**Data to examine**.
◇ ◇ ◇

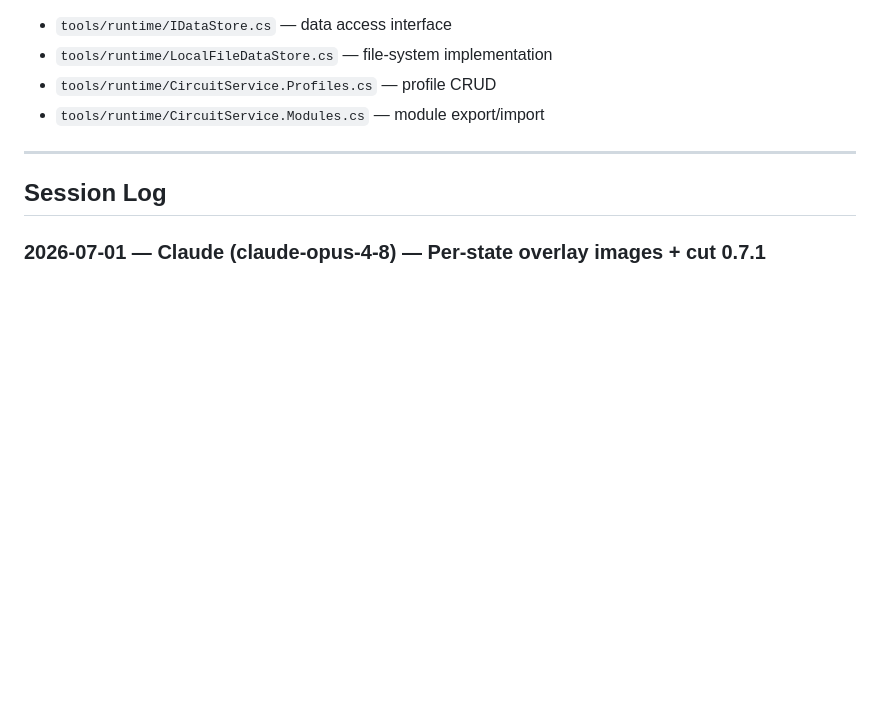
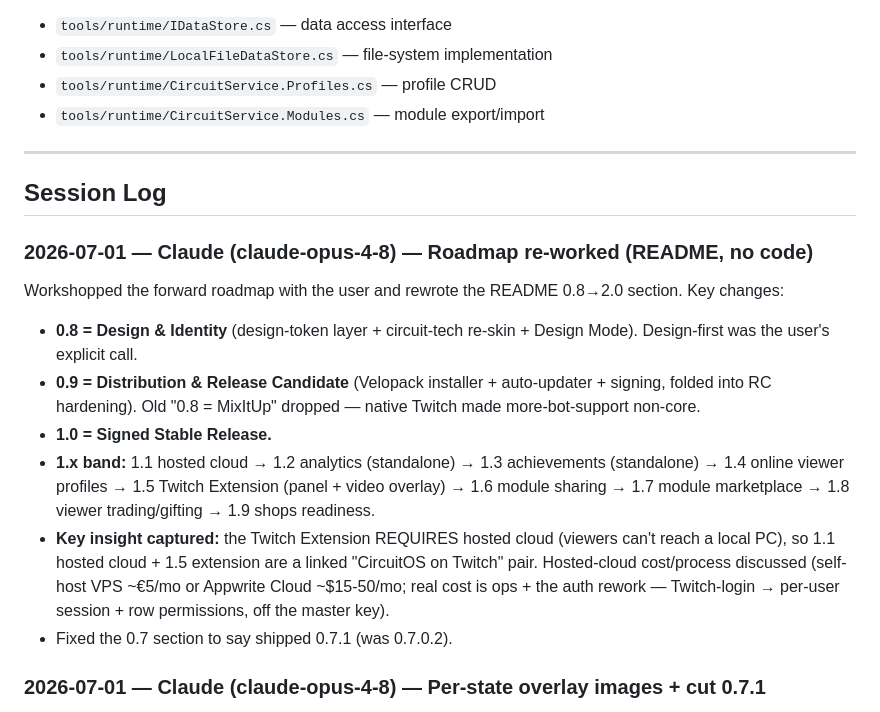
Before and after one commit to shortcircuit819-arch/CircuitOS, a Markdown page: HANDOFF.md, the part around the change. GitHub-like rendering; blank space fills up the shorter version.

```diff
--- a/HANDOFF.md
+++ b/HANDOFF.md
@@ -463,6 +463,23 @@ DataPath/
 
 ## Session Log
 
+### 2026-07-01 — Claude (claude-opus-4-8) — Roadmap re-worked (README, no code)
+
+Workshopped the forward roadmap with the user and rewrote the README 0.8→2.0 section. Key changes:
+- **0.8 = Design & Identity** (design-token layer + circuit-tech re-skin + Design Mode). Design-first
+  was the user's explicit call.
+- **0.9 = Distribution & Release Candidate** (Velopack installer + auto-updater + signing, folded into
+  RC hardening). Old "0.8 = MixItUp" dropped — native Twitch made more-bot-support non-core.
+- **1.0 = Signed Stable Release.**
+- **1.x band:** 1.1 hosted cloud → 1.2 analytics (standalone) → 1.3 achievements (standalone) → 1.4
+  online viewer profiles → 1.5 Twitch Extension (panel + video overlay) → 1.6 module sharing → 1.7
+  module marketplace → 1.8 viewer trading/gifting → 1.9 shops readiness.
+- **Key insight captured:** the Twitch Extension REQUIRES hosted cloud (viewers can't reach a local PC),
+  so 1.1 hosted cloud + 1.5 extension are a linked "CircuitOS on Twitch" pair. Hosted-cloud cost/process
+  discussed (self-host VPS ~€5/mo or Appwrite Cloud ~$15-50/mo; real cost is ops + the auth rework —
+  Twitch-login → per-user session + row permissions, off the master key).
+- Fixed the 0.7 section to say shipped 0.7.1 (was 0.7.0.2).
+
 ### 2026-07-01 — Claude (claude-opus-4-8) — Per-state overlay images + cut 0.7.1
 
 **Per-state overlay images:** streamers can upload a background image/GIF per pull state
```
Also changed, not shown: README.md (+49 -16 lines).
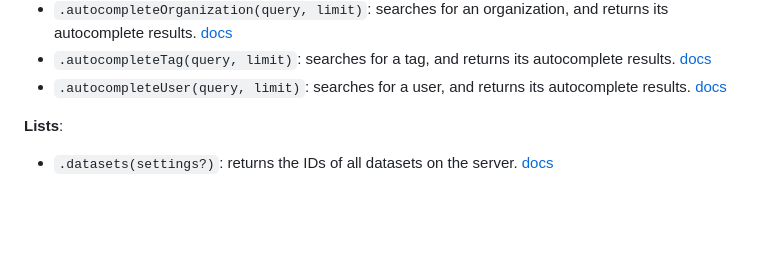
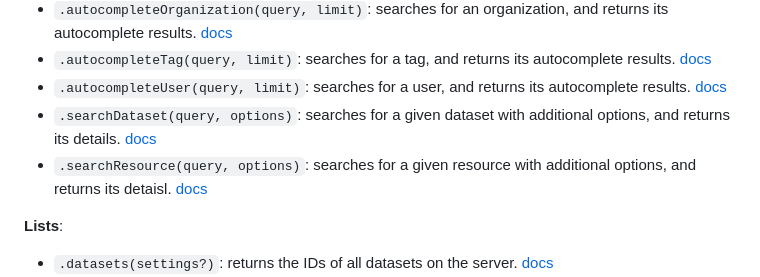
Before and after one commit to itisem/ckan-ts, a Markdown page: README.md, the part around the change. Rendered like a GitHub page; blank space fills up the shorter version.

Commit message:
readme with all functions

```diff
--- a/README.md
+++ b/README.md
@@ -34,6 +34,8 @@ Currently supported methods:
  * `.autocompleteOrganization(query, limit)`: searches for an organization, and returns its autocomplete results. [docs]()
  * `.autocompleteTag(query, limit)`: searches for a tag, and returns its autocomplete results. [docs]()
  * `.autocompleteUser(query, limit)`: searches for a user, and returns its autocomplete results. [docs]()
+ * `.searchDataset(query, options)`: searches for a given dataset with additional options, and returns its details. [docs]()
+ * `.searchResource(query, options)`: searches for a given resource with additional options, and returns its detaisl. [docs]()
 
 **Lists**:
  * `.datasets(settings?)`: returns the IDs of all datasets on the server. [docs]()
```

◇ ◇ ◇

**Aim of the exercise**.
Although the records contain pictures, the output must hold only their exact wording.

**Response**.
Before and after one commit to shortcircuit819-arch/CircuitOS, a Markdown page: HANDOFF.md, the part around the change. GitHub-like rendering; blank space fills up the shorter version.

```diff
--- a/HANDOFF.md
+++ b/HANDOFF.md
@@ -463,6 +463,23 @@ DataPath/
 
 ## Session Log
 
+### 2026-07-01 — Claude (claude-opus-4-8) — Roadmap re-worked (README, no code)
+
+Workshopped the forward roadmap with the user and rewrote the README 0.8→2.0 section. Key changes:
+- **0.8 = Design & Identity** (design-token layer + circuit-tech re-skin + Design Mode). Design-first
+  was the user's explicit call.
+- **0.9 = Distribution & Release Candidate** (Velopack installer + auto-updater + signing, folded into
+  RC hardening). Old "0.8 = MixItUp" dropped — native Twitch made more-bot-support non-core.
+- **1.0 = Signed Stable Release.**
+- **1.x band:** 1.1 hosted cloud → 1.2 analytics (standalone) → 1.3 achievements (standalone) → 1.4
+  online viewer profiles → 1.5 Twitch Extension (panel + video overlay) → 1.6 module sharing → 1.7
+  module marketplace → 1.8 viewer trading/gifting → 1.9 shops readiness.
+- **Key insight captured:** the Twitch Extension REQUIRES hosted cloud (viewers can't reach a local PC),
+  so 1.1 hosted cloud + 1.5 extension are a linked "CircuitOS on Twitch" pair. Hosted-cloud cost/process
+  discussed (self-host VPS ~€5/mo or Appwrite Cloud ~$15-50/mo; real cost is ops + the auth rework —
+  Twitch-login → per-user session + row permissions, off the master key).
+- Fixed the 0.7 section to say shipped 0.7.1 (was 0.7.0.2).
+
 ### 2026-07-01 — Claude (claude-opus-4-8) — Per-state overlay images + cut 0.7.1
 
 **Per-state overlay images:** streamers can upload a background image/GIF per pull state
```
Also changed, not shown: README.md (+49 -16 lines).
Before and after one commit to itisem/ckan-ts, a Markdown page: README.md, the part around the change. Rendered like a GitHub page; blank space fills up the shorter version.

Commit message:
readme with all functions

```diff
--- a/README.md
+++ b/README.md
@@ -34,6 +34,8 @@ Currently supported methods:
  * `.autocompleteOrganization(query, limit)`: searches for an organization, and returns its autocomplete results. [docs]()
  * `.autocompleteTag(query, limit)`: searches for a tag, and returns its autocomplete results. [docs]()
  * `.autocompleteUser(query, limit)`: searches for a user, and returns its autocomplete results. [docs]()
+ * `.searchDataset(query, options)`: searches for a given dataset with additional options, and returns its details. [docs]()
+ * `.searchResource(query, options)`: searches for a given resource with additional options, and returns its detaisl. [docs]()
 
 **Lists**:
  * `.datasets(settings?)`: returns the IDs of all datasets on the server. [docs]()
```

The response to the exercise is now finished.